Several ethnic minority communities have centred on Whitechapel Road. The road was a focal point of the Jewish Community from the 1850s to the 1930s, with many Jewish shops and market stalls. Towards the latter part of the 20th century, the street became an established settlement of the British Bangladeshi community, who now sell a range of authentic Asian food and clothes in the market and on shop fronts. Altab Ali Park sits on the site of the original church at the western end of Whitechapel Road and is a memorial to an Asian worker who suffered a fatal racial attack in 1978.
Euston Road in Central London, England, runs from Marylebone Road to King’s Cross. The road is part of the London Inner Ring Road and forms part of the London congestion charge zone boundary. The road was originally the central section of New Road from Paddington to Islington which opened in 1756 as London’s first bypass providing a route along which to drive cattle to Smithfield Market avoiding central London. Traffic increased when major railway stations, including Euston, opened in the mid-19th century and led to the road’s renaming in 1857. Euston Road was widened in the 1960s to cater for the increasing demands of motor traffic, and the Euston Tower was built around that time. The road contains several significant buildings including the Wellcome Library, the British Library and the St. Pancras Renaissance London Hotel.
Whitehall is a road in the City of Westminster, Central London, which forms the first part of the A3212 road from Trafalgar Square to Chelsea. It is the main thoroughfare running south from Trafalgar Square towards Parliament Square. The street is recognised as the centre of the Government of the United Kingdom and is lined with numerous departments and ministries including the Ministry of Defence, Horse Guards and the Cabinet Office. Consequently, the name “Whitehall” is used as a metonym for British civil service, and as the geographic name for the surrounding area. The name was taken from the Palace of Whitehall that was the residence of Kings Henry VIII through to William III, before its destruction by fire in 1698; only the Banqueting House survived. Whitehall was originally a wide road that led to the front of the palace; the route to the south was widened in the 18th century following the destruction of the palace. As well as government buildings, the street is known for its memorial statues and monuments, including Britain’s primary war memorial, the Cenotaph. The Whitehall Theatre, now the Trafalgar Studios, has been a popular place for farce comedies since the mid-20th century.
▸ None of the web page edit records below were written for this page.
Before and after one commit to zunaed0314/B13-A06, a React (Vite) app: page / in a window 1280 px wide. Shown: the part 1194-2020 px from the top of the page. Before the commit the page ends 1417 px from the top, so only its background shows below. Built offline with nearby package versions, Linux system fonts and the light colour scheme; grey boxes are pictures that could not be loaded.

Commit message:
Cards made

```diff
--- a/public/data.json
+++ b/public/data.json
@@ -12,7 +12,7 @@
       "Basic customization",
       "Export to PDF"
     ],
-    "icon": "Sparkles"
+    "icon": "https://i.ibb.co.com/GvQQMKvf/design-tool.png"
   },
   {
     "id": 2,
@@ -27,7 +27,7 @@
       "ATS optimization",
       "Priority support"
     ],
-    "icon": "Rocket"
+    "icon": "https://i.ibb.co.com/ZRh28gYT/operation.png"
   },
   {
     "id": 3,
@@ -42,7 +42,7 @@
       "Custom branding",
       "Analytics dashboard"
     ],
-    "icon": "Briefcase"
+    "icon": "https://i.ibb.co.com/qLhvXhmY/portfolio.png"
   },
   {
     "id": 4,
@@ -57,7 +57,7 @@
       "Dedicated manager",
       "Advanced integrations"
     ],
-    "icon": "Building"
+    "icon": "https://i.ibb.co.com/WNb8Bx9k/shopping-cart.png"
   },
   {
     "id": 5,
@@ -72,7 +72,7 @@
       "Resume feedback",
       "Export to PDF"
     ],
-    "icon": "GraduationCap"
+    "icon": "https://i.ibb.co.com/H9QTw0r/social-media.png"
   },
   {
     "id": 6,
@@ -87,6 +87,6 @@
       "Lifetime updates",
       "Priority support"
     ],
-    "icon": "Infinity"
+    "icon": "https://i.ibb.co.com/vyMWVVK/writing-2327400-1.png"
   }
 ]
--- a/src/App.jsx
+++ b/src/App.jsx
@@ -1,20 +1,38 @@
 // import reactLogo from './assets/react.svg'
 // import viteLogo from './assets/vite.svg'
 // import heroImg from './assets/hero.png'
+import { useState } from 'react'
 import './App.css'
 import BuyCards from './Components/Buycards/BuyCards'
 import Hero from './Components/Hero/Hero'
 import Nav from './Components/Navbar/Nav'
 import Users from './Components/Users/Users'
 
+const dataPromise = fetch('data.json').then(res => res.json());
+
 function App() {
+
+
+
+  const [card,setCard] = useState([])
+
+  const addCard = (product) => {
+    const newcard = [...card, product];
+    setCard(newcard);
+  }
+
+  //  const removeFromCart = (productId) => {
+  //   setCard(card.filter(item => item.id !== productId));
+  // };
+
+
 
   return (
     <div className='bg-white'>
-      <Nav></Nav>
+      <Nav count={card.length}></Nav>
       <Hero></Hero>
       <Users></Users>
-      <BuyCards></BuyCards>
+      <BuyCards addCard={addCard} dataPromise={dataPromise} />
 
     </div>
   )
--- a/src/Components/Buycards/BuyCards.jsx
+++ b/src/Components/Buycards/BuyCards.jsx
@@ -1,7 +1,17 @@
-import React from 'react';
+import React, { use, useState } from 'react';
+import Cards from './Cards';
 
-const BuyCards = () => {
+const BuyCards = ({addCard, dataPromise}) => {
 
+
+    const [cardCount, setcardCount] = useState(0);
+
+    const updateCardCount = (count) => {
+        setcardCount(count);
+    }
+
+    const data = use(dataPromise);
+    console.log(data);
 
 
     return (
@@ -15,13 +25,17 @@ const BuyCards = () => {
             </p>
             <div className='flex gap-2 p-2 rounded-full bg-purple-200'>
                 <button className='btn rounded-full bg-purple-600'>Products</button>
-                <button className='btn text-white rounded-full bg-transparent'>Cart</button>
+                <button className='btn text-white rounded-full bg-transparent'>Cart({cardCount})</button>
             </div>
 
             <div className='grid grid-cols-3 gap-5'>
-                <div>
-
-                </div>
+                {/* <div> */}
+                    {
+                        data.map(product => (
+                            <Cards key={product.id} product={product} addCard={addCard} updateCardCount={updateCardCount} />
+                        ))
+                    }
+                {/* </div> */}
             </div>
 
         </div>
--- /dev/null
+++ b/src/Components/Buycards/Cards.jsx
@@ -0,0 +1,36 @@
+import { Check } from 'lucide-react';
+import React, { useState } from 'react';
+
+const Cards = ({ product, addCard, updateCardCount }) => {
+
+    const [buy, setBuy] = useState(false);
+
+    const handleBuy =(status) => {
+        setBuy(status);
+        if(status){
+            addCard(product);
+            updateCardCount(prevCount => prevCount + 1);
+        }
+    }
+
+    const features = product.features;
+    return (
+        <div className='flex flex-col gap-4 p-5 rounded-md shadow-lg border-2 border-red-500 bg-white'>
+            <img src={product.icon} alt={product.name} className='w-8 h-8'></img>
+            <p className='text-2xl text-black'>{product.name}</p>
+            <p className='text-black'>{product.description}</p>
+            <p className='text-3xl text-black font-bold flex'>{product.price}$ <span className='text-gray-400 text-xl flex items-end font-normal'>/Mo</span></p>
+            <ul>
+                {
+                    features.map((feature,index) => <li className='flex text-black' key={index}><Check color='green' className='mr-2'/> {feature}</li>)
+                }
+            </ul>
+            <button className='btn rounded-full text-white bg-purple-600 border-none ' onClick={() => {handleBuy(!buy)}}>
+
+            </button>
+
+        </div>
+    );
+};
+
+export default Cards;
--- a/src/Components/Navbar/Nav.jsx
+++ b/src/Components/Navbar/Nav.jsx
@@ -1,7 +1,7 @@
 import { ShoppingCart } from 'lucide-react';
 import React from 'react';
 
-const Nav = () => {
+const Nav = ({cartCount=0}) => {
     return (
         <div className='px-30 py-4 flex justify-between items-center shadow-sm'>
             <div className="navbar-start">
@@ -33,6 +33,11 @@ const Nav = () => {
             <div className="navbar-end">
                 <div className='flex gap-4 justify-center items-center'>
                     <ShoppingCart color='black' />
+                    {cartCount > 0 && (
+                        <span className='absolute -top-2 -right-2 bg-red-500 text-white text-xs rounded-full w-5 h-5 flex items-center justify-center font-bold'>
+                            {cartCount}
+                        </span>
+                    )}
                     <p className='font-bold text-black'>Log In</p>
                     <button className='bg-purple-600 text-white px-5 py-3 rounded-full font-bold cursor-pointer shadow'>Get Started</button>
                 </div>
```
Strand is a major thoroughfare in the City of Westminster, Central London. It runs just over 3/4 mile (1,200 m) from Trafalgar Square eastwards to Temple Bar, where the road becomes Fleet Street inside the City of London and is part of the A4, a main road running west from inner London. The road’s name comes from the Old English strond, meaning the edge of a river, as it historically ran alongside the north bank of the River Thames. The street was popular with the British upper classes between the 12th and 17th centuries, with many historically important mansions being built between the Strand and the river. These included Essex House, Arundel House, Somerset House, Savoy Palace, Durham House and Cecil House. The aristocracy moved to the West End over the 17th century, following which the Strand became well known for coffee shops, restaurants and taverns. The street was a centre point for theatre and music hall during the 19th century, and several venues remain on the Strand. At the east end of the street are two historic churches: St Mary le Strand and St Clement Danes.
Several authors, poets and philosophers have lived on or near the Strand, including Charles Dickens, Ralph Waldo Emerson and Virginia Woolf. The street has been commemorated in the song “Let’s All Go Down the Strand”, now recognised as a typical piece of Cockney music hall.